At least in the Olympics you have a team to root for. For me, the athletes  at the trials are all incredibly amazing and dedicated athletes taking their one shot to make it to the real deal in London. I have no one to root against.
There is no doubt in my mind that even the last place finisher or lowest scorer in these trials has incredible skill and strength. Some of them compete in the trials, simply happy to be there, knowing their chances of making the team are slim to none compared to their competition.
Others come with hope for a first trip or the hope for a medal in London or a hope for a second chance at a missed opportunity in Beijing. One crucial moment can make or break that.
I find myself watching 45-year-old Tara Dorres move through the water as though she was born in it the waves, and capture win after win to make her sixth trip to the Olympic arena. Forty-five? Really??
The I turn around to see not-quite-sixteen-year-old Kyla Ross stand solo in front of thousands to face a set of uneven bars. Her should, legs, abs, and arms could put any athlete to shame. And I called myself a ‘serious’ athlete at that age??
While you want the best of the best to represent the U.S. in London, it is still heart wrenching to watch another athlete—whom has also put in training beyond anything I can imagine—just miss the cut.
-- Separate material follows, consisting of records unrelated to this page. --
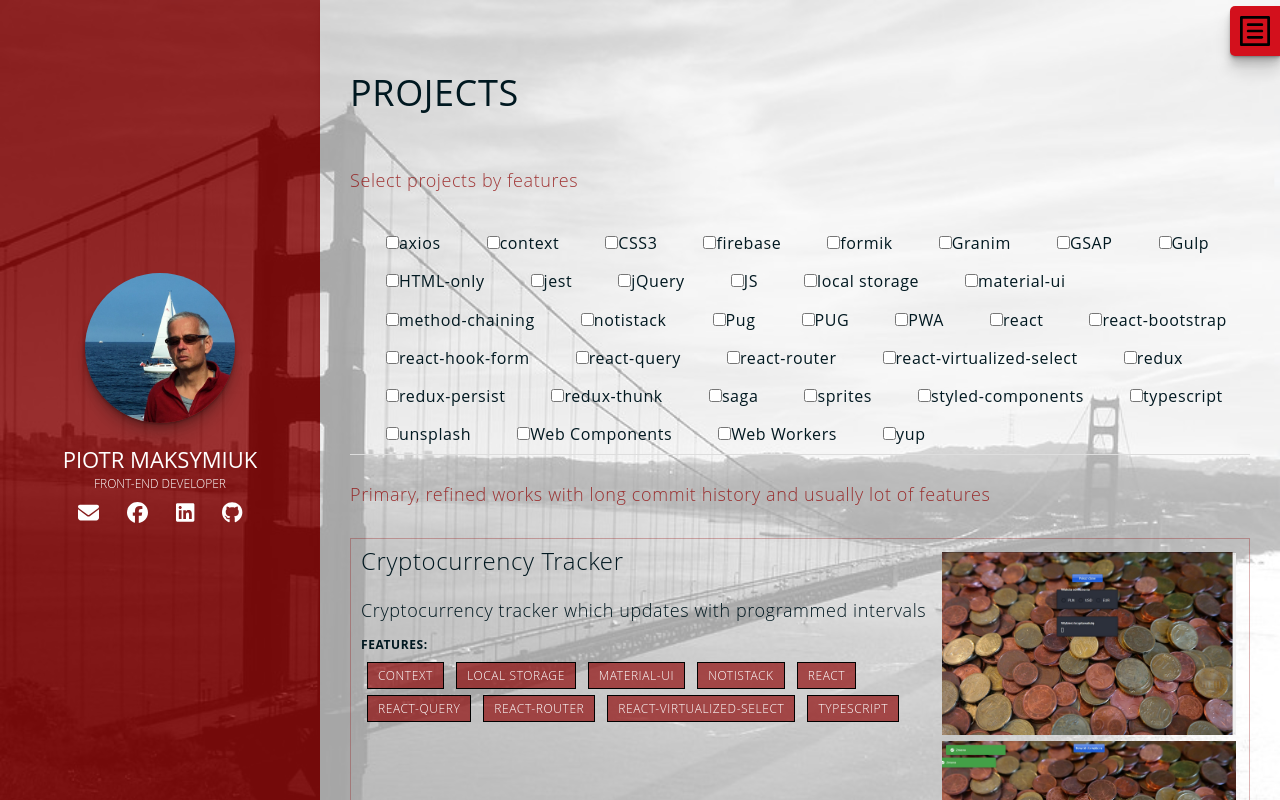
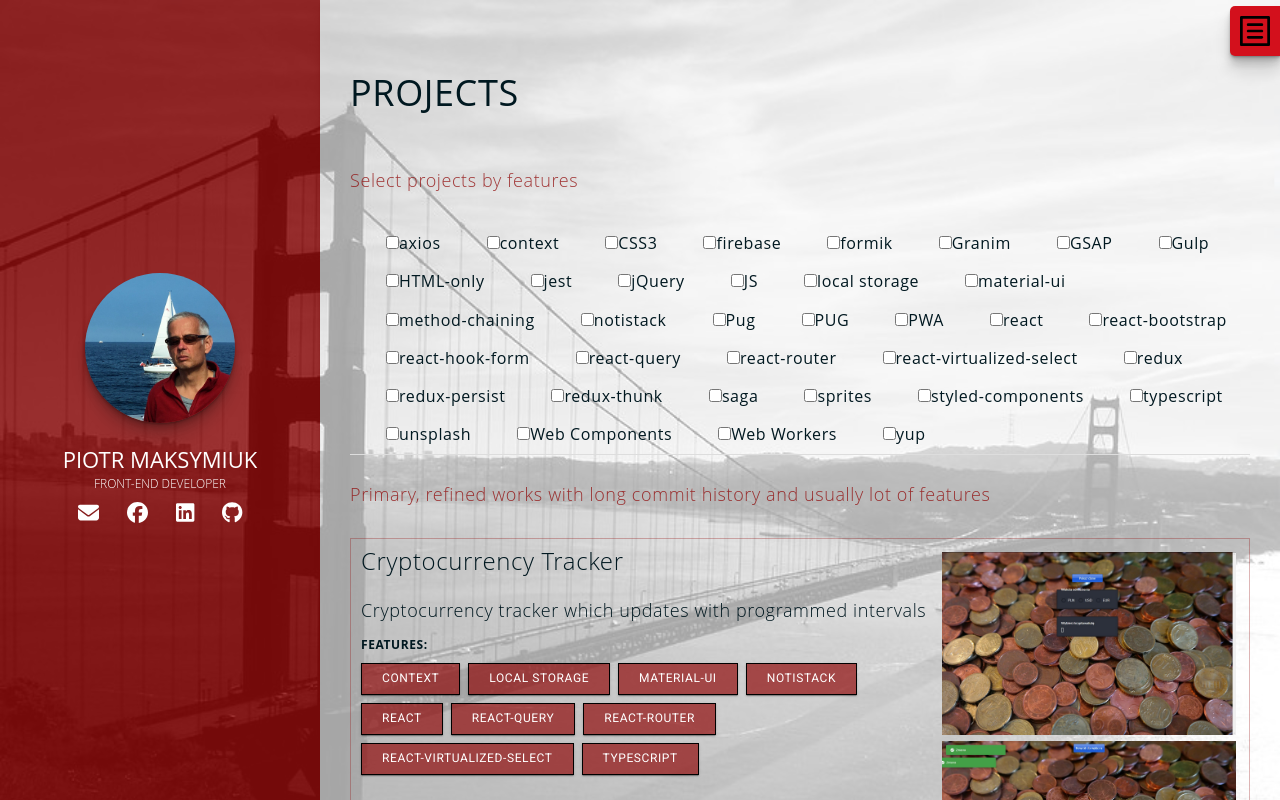
Before and after one commit to Kiszuriwalilibori/PortfolioNext, a Next.js app: page /projects in a window 1280 px wide. Built offline with nearby package versions, Linux system fonts and the light colour scheme.

Commit message:
MUI installed, Chips and Buttons appplied

```diff
--- a/package.json
+++ b/package.json
@@ -9,10 +9,13 @@
         "lint": "next lint"
     },
     "dependencies": {
+        "@emotion/react": "^11.11.0",
+        "@emotion/styled": "^11.11.0",
         "@fortawesome/fontawesome-svg-core": "^6.3.0",
         "@fortawesome/free-brands-svg-icons": "^6.3.0",
         "@fortawesome/free-solid-svg-icons": "^6.3.0",
         "@fortawesome/react-fontawesome": "^0.2.0",
+        "@mui/material": "^5.13.3",
         "@next/font": "13.1.1",
         "@types/node": "18.11.18",
         "@types/react": "18.0.26",
--- a/pages/_app.tsx
+++ b/pages/_app.tsx
@@ -1,5 +1,6 @@
 import "../styles/style.css";
-
+import { ThemeProvider } from "@mui/material/styles";
+import theme from "../src/themes/theme";
 import { ViewportProvider } from "../contexts/ViewPortProvider";
 import { MenuVisibilityContextProvider } from "../contexts/MenuVisibilityProvider";
 import type { AppProps } from "next/app";
@@ -8,7 +9,11 @@ import AppWithLayouts from "./app-with-layouts";
 export default function App({ Component, pageProps }: AppProps) {
     return (
         <ViewportProvider>
-            <MenuVisibilityContextProvider>{AppWithLayouts({ Component, pageProps })}</MenuVisibilityContextProvider>
+            <ThemeProvider theme={theme}>
+                <MenuVisibilityContextProvider>
+                    {AppWithLayouts({ Component, pageProps })}
+                </MenuVisibilityContextProvider>
+            </ThemeProvider>
         </ViewportProvider>
     );
 }
--- /dev/null
+++ b/src/components/projects/morebutton.tsx
@@ -0,0 +1,21 @@
+import Button from "@mui/material/Button";
+import Box from "@mui/material/Box";
+import Link from "next/link";
+import { MoreButtonContainer, MoreButtonStyled } from "../../../styles/styled";
+
+interface Props {
+    title: string;
+}
+
+export default function MoreButton(props: Props) {
+    const { title } = props;
+    return (
+        <MoreButtonContainer>
+            <MoreButtonStyled variant="contained" color="primary">
+                <Link href={`/projects/${title}`}>
+                    <Box component="span">Details</Box>
+                </Link>
+            </MoreButtonStyled>
+        </MoreButtonContainer>
+    );
+}
--- a/src/components/projects/project.tsx
+++ b/src/components/projects/project.tsx
@@ -4,6 +4,9 @@ import Link from "next/link";
 
 import { useId } from "react";
 import { Project } from "../../../types";
+import { Button, Chip } from "@mui/material";
+import { ChipsContainer } from "../../../styles/styled";
+import MoreButton from "./morebutton";
 
 interface Props {
     projectData: Project;
@@ -20,20 +23,17 @@ const Project = (props: Props) => {
 
     return (
         <article className="project">
-            <Link href={`/projects/${title}`} className="project__more">
-                Details
-            </Link>
+            <MoreButton title={title} />
             <div>
                 <h5 className="project__title">{title}</h5>
                 <h6 className="project__subtitle">{description}</h6>
                 <h6 className="project__features-header">Features: </h6>
-                <ul className="project__features-list features-list">
+
+                <ChipsContainer>
                     {sortedFeatures.map(feature => (
-                        <li className="features-list__item" key={`${ID}--${feature}`}>
-                            {feature}
-                        </li>
+                        <Chip label={feature} key={`${ID}--${feature}`} component="li" />
                     ))}
-                </ul>
+                </ChipsContainer>
             </div>
             {slides && !isEmpty(slides) && (
                 <div className="project__slides">
--- /dev/null
+++ b/src/themes/constans.ts
@@ -0,0 +1,4 @@
+export const COLOR_RED_SUBDUED_DARKER = "rgba(145, 13, 13, 0.8)";
+export const COLOR_RED_SUBDUED = "rgba(145, 13, 13, 0.7)";
+export const COLOR_RED_SUBDUED_LIGHTER = "rgba(145, 13, 13, 0.3)";
+export const COLOR_RED_VIVID = "#d3101c";
--- /dev/null
+++ b/src/themes/theme.ts
@@ -0,0 +1,36 @@
+import { createTheme } from "@mui/material";
+
+import { COLOR_RED_SUBDUED_DARKER, COLOR_RED_SUBDUED_LIGHTER, COLOR_RED_SUBDUED, COLOR_RED_VIVID } from "./constans";
+
+let theme = createTheme({
+    palette: {
+        primary: {
+            main: COLOR_RED_SUBDUED,
+            dark: COLOR_RED_VIVID,
+            light: COLOR_RED_SUBDUED_LIGHTER,
+        },
+    },
+});
+
+theme = createTheme(theme, {
+    components: {
+        MuiChip: {
+            styleOverrides: {
+                root: {
+                    backgroundColor: theme.palette.primary.main,
+                    display: "inline-flex",
+                    color: theme.palette.common.white,
+                    padding: theme.spacing(0.5, 1),
+                    border: `1px solid ${theme.palette.common.black}`,
+                    fontSize: "12px",
+                    textTransform: "uppercase",
+                    borderRadius: "0",
+                    boxShadow: theme.shadows[1],
+                },
+            },
+        },
+    },
+});
+export default theme;
+
+// todo są akurat trzy wersje czerwonego rózniące sie nasyceniem i trzy wersje border, zrobi z tego constans
--- a/styles/pages/_projects.scss
+++ b/styles/pages/_projects.scss
@@ -46,28 +46,28 @@
                 flex-direction: row;
                 justify-content: space-between;
                 position: relative;
-                min-height: 250px;
+                min-height: 270px;
                 @include mobile {
                     flex-direction: column;
                     padding-bottom: 90px;
                 }
-                &__more {
-                    background-color: $red-color--subdued;
-                    width: 120px;
-                    height: 60px;
-                    position: absolute;
-                    bottom: 0;
-                    left: 0;
-                    cursor: pointer;
-                    display: flex;
-                    align-items: center;
-                    justify-content: center;
-                    color: $text-color--light;
-                    transition: background-color 0.3s;
-                    &:hover {
-                        background-color: $red-color--vivid;
-                    }
-                }
+                // &__more {
+                //     width: 120px;
+                //     height: 60px;
+                //     position: absolute;
+                //     bottom: 0;
+                //     left: 0;
+                //     cursor: pointer;
+                //     display: flex;
+                //     align-items: center;
+                //     justify-content: center;
+                //     color: $text-color--light;
+                //     transition: background-color 0.3s;
+                //     border-radius: 0;
+                //     border: 1px solid black;
+                //     box-shadow: 0px 2px 1px -1px rgba(0, 0, 0, 0.2), 0px 1px 1px 0px rgba(0, 0, 0, 0.14),
+                //         0px 1px 3px 0px rgba(0, 0, 0, 0.12);
+                // }
                 &__slides {
                     display: flex;
                     flex-direction: column;
@@ -99,18 +99,18 @@
                     @extend .subtitle-6;
                     padding-bottom: 0.5em;
                 }
-                &__features-list {
-                    list-style-type: none;
-                    & .features-list__item {
-                        @extend .subtitle-6;
-                        background-color: $red-color--lighter--subdued;
-                        margin: 3px 6px;
-                        display: inline-block;
-                        color: #fff;
-                        padding: 4px 10px;
-                        border: $black-border;
-                    }
-                }
+                // &__features-list {
+                //     list-style-type: none;
+                //     & .features-list__item {
+                //         @extend .subtitle-6;
+                //         background-color: $red-color--lighter--subdued;
+                //         margin: 3px 6px;
+                //         display: inline-block;
+                //         color: #fff;
+                //         padding: 4px 10px;
+                //         border: $black-border;
+                //     }
+                // }
             }
 
             @include above-mobile {
--- a/styles/style.css
+++ b/styles/style.css
@@ -593,7 +593,7 @@ a {
   line-height: 1.5;
   margin-bottom: 0.66em;
 }
-.page__content .subtitle-6, .contact__content .subtitle-6, .page__content .project-feature, .contact__content .project-feature, .projects__content .subtitle-6, .projects__content .project-feature, .projects__content .container .project__features-list .features-list__item, .projects__content .container .project__features-header, .jobs__content .subtitle-6, .jobs__content .project-feature, .skills__content .subtitle-6, .skills__content .project-feature, .aboutme__content .subtitle-6, .aboutme__content .project-feature {
+.page__content .subtitle-6, .contact__content .subtitle-6, .page__content .project-feature, .contact__content .project-feature, .projects__content .subtitle-6, .projects__content .project-feature, .projects__content .container .project__features-header, .jobs__content .subtitle-6, .jobs__content .project-feature, .skills__content .subtitle-6, .skills__content .project-feature, .aboutme__content .subtitle-6, .aboutme__content .project-feature {
   font-size: 12px;
   text-transform: uppercase;
 }
@@ -1171,30 +1171,13 @@ label:hover .rs-checkbox-wrapper .rs-checkbox-inner::before {
   flex-direction: row;
   justify-content: space-between;
   position: relative;
-  min-height: 250px;
+  min-height: 270px;
 }
 @media (max-width: 767px) {
   .projects__content .container .project {
     flex-direction: column;
     padding-bottom: 90px;
   }
-}
-.projects__content .container .project__more {
-  background-color: rgba(145, 13, 13, 0.8);
-  width: 120px;
-  height: 60px;
-  position: absolute;
-  bottom: 0;
-  left: 0;
-  cursor: pointer;
-  display: flex;
-  align-items: center;
-  justify-content: center;
-  color: #ffffff;
-  transition: background-color 0.3s;
-}
-.projects__content .container .project__more:hover {
-  background-color: #d3101c;
 }
 .projects__content .container .project__slides {
   display: flex;
@@ -1227,17 +1210,6 @@ label:hover .rs-checkbox-wrapper .rs-checkbox-inner::before {
 }
 .projects__content .container .project__features-header {
   padding-bottom: 0.5em;
-}
-.projects__content .container .project__features-list {
-  list-style-type: none;
-}
-.projects__content .container .project__features-list .features-list__item {
-  background-color: rgba(145, 13, 13, 0.7);
-  margin: 3px 6px;
-  display: inline-block;
-  color: #fff;
-  padding: 4px 10px;
-  border: 1px solid black;
 }
 @media (min-width: 768px) {
   .projects__content .container {
--- /dev/null
+++ b/styles/styled.ts
@@ -0,0 +1,24 @@
+import { Box, Button, styled } from "@mui/material";
+
+export const ChipsContainer = styled(Box)(({ theme }) => ({
+    marginLeft: theme.spacing(-0.5),
+    "> *": { margin: theme.spacing(0.5) },
+}));
+
+export const MoreButtonStyled = styled(Button)(({ theme }) => ({
+    width: "120px",
+    height: "60px",
+    cursor: "pointer",
+    display: "flex",
+    alignItems: "center",
+    justifyContent: "center",
+    color: theme.palette.common.white,
+    borderRadius: "0",
+    boxShadow: theme.shadows[2],
+    border: `1px solid ${theme.palette.common.black}`,
+}));
+export const MoreButtonContainer = styled(Box)(({ theme }) => ({
+    position: "absolute",
+    bottom: "0",
+    left: "0",
+}));
```
Also changed, not shown: src/components/projects/single-project.tsx (+8 -5 lines), 1 other file (tests, documents, lock files or other folders).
Seeing Nastia Liuken plummet to the ground during her uneven bar routine sent the crowd silent as well as the announcers. Alone on the stage with such an extreme error leaves most without words; however, with the conclusion of her routine came thunderous applause for her courage.
Liuken will not be traveling to London after claiming five medals in 2008.
Hearing the gun shoot twice instantly at the start of the men’s 200-meter semi-final track and field event was a downer. One false start and Texas Christian University’s Charles Silmon was done. It’s not that Silmon was expected to qualify in the 200; but he’d earned his right to be there, and a silly mistake put him out of the competition.
The Olympics and trials, both, give us both moments of triumph and moments of heartbreak, but that is what makes them so special. It’s not pee-wee anymore. Not everyone gets to be there and of those that make it, not all of them can bring home a medal.
I am proud of and excited for all of those athletes who will be representing our stars and stripes later this month. Congrats and I’m looking forward to cheering on Team U.S.A. Happy Independence Day!